[Start of Attachment]

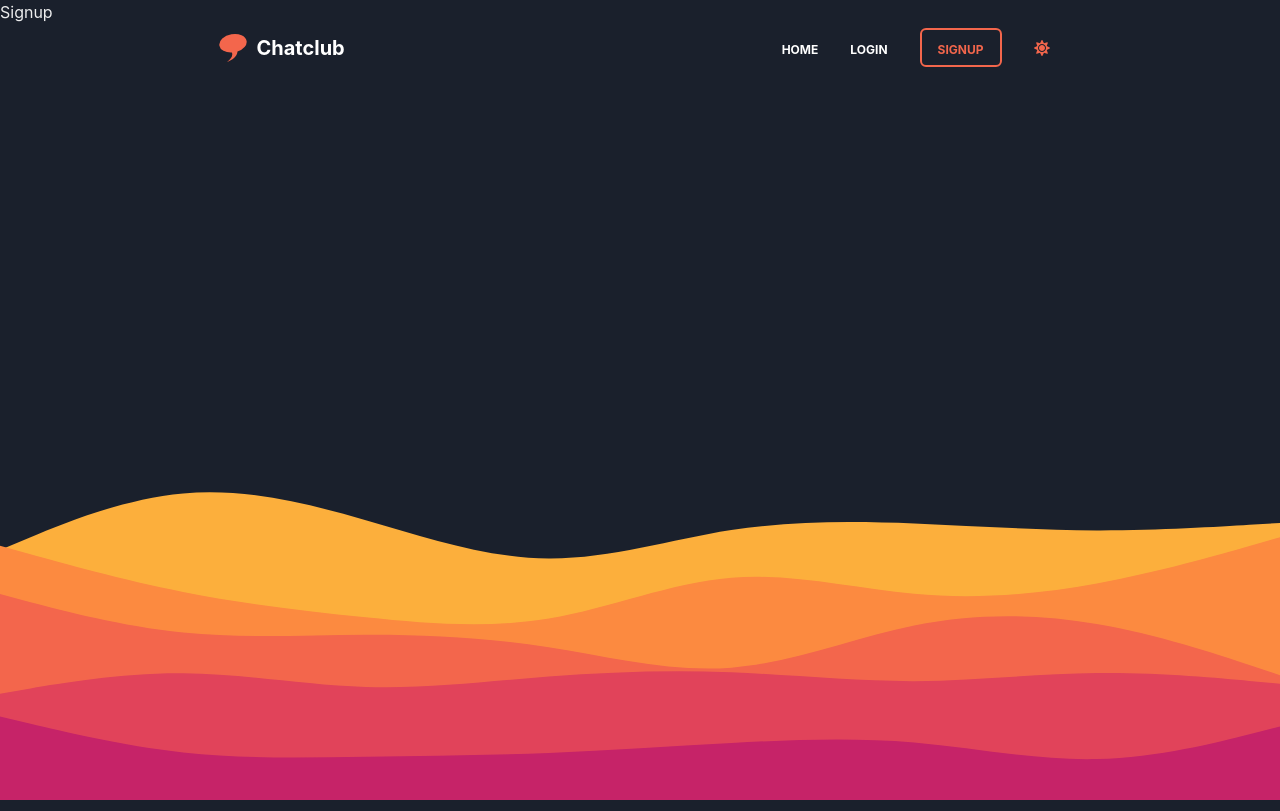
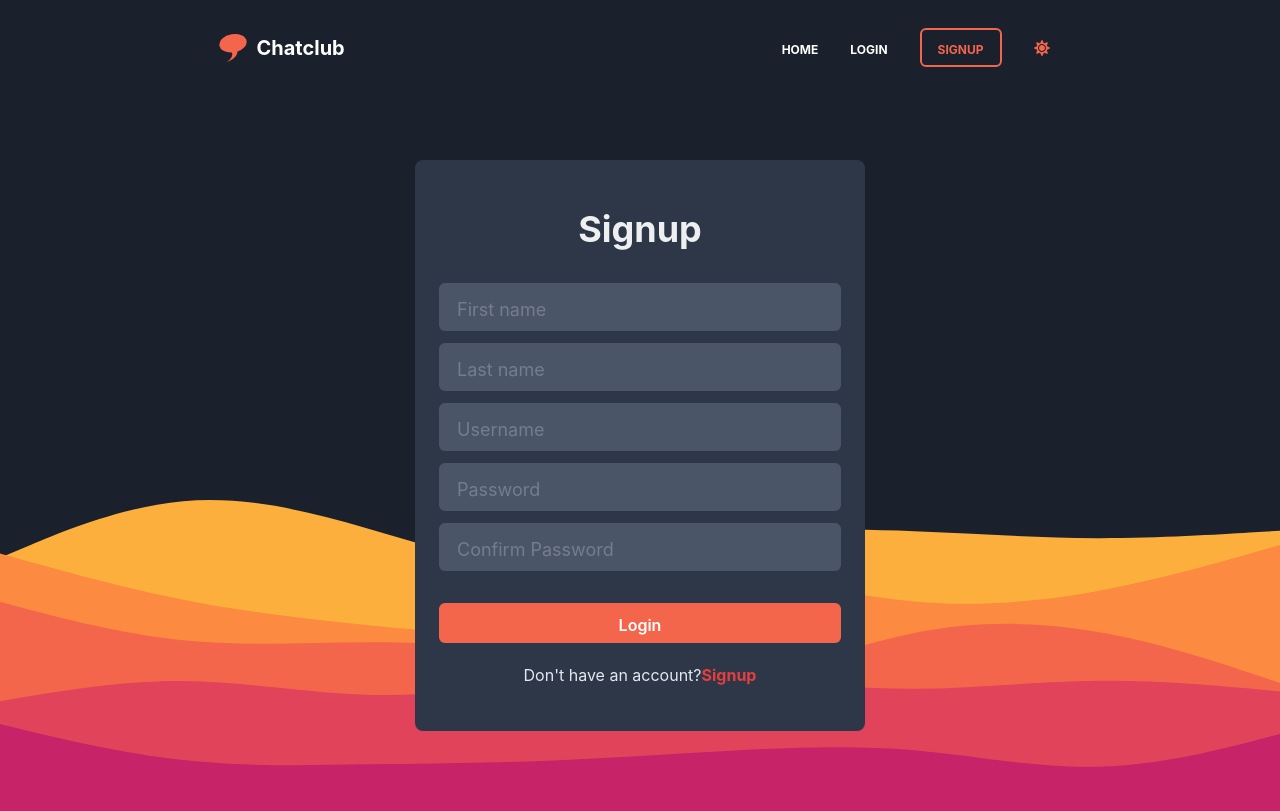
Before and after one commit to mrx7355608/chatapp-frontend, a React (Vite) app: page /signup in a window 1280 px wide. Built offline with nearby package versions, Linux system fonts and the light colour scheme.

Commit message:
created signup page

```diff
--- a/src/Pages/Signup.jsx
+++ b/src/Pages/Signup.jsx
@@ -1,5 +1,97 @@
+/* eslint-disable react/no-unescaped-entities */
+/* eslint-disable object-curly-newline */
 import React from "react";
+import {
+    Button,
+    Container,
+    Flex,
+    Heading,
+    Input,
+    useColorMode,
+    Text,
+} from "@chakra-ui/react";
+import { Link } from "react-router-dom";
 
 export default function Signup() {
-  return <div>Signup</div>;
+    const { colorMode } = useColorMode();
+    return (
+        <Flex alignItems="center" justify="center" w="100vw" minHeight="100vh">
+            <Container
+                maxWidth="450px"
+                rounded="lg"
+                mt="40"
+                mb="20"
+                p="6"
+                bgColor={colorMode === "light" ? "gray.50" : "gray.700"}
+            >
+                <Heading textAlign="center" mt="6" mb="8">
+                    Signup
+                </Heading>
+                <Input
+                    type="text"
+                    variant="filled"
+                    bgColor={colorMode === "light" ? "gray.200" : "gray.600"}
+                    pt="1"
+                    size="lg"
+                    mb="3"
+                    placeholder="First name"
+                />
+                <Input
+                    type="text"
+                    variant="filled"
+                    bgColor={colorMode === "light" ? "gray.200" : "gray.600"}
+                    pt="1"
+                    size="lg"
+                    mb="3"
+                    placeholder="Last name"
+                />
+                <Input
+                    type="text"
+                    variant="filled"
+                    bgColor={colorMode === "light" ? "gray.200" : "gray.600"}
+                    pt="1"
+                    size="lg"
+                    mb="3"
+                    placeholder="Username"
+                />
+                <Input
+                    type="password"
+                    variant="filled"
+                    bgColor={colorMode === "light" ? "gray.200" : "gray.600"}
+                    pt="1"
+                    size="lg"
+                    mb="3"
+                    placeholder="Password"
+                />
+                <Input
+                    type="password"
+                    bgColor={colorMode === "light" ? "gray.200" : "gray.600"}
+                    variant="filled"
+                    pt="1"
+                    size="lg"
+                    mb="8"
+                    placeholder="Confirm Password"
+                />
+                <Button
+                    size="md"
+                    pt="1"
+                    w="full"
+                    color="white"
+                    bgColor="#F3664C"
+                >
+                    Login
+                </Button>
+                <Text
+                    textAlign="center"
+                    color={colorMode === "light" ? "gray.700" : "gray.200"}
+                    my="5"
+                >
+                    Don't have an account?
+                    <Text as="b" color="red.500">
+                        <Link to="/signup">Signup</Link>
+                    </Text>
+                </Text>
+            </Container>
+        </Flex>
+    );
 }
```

[End of Attachment]

Your goal: Now write out the data word for word, skipping every picture in it.

Response to this exercise:
Before and after one commit to mrx7355608/chatapp-frontend, a React (Vite) app: page /signup in a window 1280 px wide. Built offline with nearby package versions, Linux system fonts and the light colour scheme.

Commit message:
created signup page

```diff
--- a/src/Pages/Signup.jsx
+++ b/src/Pages/Signup.jsx
@@ -1,5 +1,97 @@
+/* eslint-disable react/no-unescaped-entities */
+/* eslint-disable object-curly-newline */
 import React from "react";
+import {
+    Button,
+    Container,
+    Flex,
+    Heading,
+    Input,
+    useColorMode,
+    Text,
+} from "@chakra-ui/react";
+import { Link } from "react-router-dom";
 
 export default function Signup() {
-  return <div>Signup</div>;
+    const { colorMode } = useColorMode();
+    return (
+        <Flex alignItems="center" justify="center" w="100vw" minHeight="100vh">
+            <Container
+                maxWidth="450px"
+                rounded="lg"
+                mt="40"
+                mb="20"
+                p="6"
+                bgColor={colorMode === "light" ? "gray.50" : "gray.700"}
+            >
+                <Heading textAlign="center" mt="6" mb="8">
+                    Signup
+                </Heading>
+                <Input
+                    type="text"
+                    variant="filled"
+                    bgColor={colorMode === "light" ? "gray.200" : "gray.600"}
+                    pt="1"
+                    size="lg"
+                    mb="3"
+                    placeholder="First name"
+                />
+                <Input
+                    type="text"
+                    variant="filled"
+                    bgColor={colorMode === "light" ? "gray.200" : "gray.600"}
+                    pt="1"
+                    size="lg"
+                    mb="3"
+                    placeholder="Last name"
+                />
+                <Input
+                    type="text"
+                    variant="filled"
+                    bgColor={colorMode === "light" ? "gray.200" : "gray.600"}
+                    pt="1"
+                    size="lg"
+                    mb="3"
+                    placeholder="Username"
+                />
+                <Input
+                    type="password"
+                    variant="filled"
+                    bgColor={colorMode === "light" ? "gray.200" : "gray.600"}
+                    pt="1"
+                    size="lg"
+                    mb="3"
+                    placeholder="Password"
+                />
+                <Input
+                    type="password"
+                    bgColor={colorMode === "light" ? "gray.200" : "gray.600"}
+                    variant="filled"
+                    pt="1"
+                    size="lg"
+                    mb="8"
+                    placeholder="Confirm Password"
+                />
+                <Button
+                    size="md"
+                    pt="1"
+                    w="full"
+                    color="white"
+                    bgColor="#F3664C"
+                >
+                    Login
+                </Button>
+                <Text
+                    textAlign="center"
+                    color={colorMode === "light" ? "gray.700" : "gray.200"}
+                    my="5"
+                >
+                    Don't have an account?
+                    <Text as="b" color="red.500">
+                        <Link to="/signup">Signup</Link>
+                    </Text>
+                </Text>
+            </Container>
+        </Flex>
+    );
 }
```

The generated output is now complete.